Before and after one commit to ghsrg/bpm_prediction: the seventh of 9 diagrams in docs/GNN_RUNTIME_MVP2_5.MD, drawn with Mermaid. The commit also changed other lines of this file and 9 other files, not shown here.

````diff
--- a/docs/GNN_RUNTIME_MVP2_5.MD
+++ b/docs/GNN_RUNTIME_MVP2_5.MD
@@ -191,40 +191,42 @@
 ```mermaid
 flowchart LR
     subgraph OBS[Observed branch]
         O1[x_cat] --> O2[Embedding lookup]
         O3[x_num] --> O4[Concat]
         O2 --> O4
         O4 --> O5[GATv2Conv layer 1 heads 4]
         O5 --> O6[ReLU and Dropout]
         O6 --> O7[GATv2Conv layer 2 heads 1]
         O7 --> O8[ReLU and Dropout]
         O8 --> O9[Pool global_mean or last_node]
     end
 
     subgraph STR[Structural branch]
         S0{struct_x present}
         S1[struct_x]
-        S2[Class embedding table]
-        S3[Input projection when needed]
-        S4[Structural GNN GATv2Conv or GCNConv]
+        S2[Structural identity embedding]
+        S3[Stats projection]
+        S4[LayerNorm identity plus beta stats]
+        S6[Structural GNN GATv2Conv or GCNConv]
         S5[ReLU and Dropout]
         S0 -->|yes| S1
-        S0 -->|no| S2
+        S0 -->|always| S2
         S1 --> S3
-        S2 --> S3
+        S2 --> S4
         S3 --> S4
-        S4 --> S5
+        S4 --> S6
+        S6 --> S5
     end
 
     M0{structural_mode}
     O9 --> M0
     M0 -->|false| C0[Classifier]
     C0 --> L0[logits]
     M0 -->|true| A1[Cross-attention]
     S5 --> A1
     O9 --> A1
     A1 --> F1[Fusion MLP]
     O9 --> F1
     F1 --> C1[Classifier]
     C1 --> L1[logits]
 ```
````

_ _ _ _ _

● The problem: Output exactly the lines of the material above from the one containing "flowchart LR" up to and including the one containing "O7 --> O8[ReLU and Dropout]".

● The answer:
 flowchart LR
     subgraph OBS[Observed branch]
         O1[x_cat] --> O2[Embedding lookup]
         O3[x_num] --> O4[Concat]
         O2 --> O4
         O4 --> O5[GATv2Conv layer 1 heads 4]
         O5 --> O6[ReLU and Dropout]
         O6 --> O7[GATv2Conv layer 2 heads 1]
         O7 --> O8[ReLU and Dropout]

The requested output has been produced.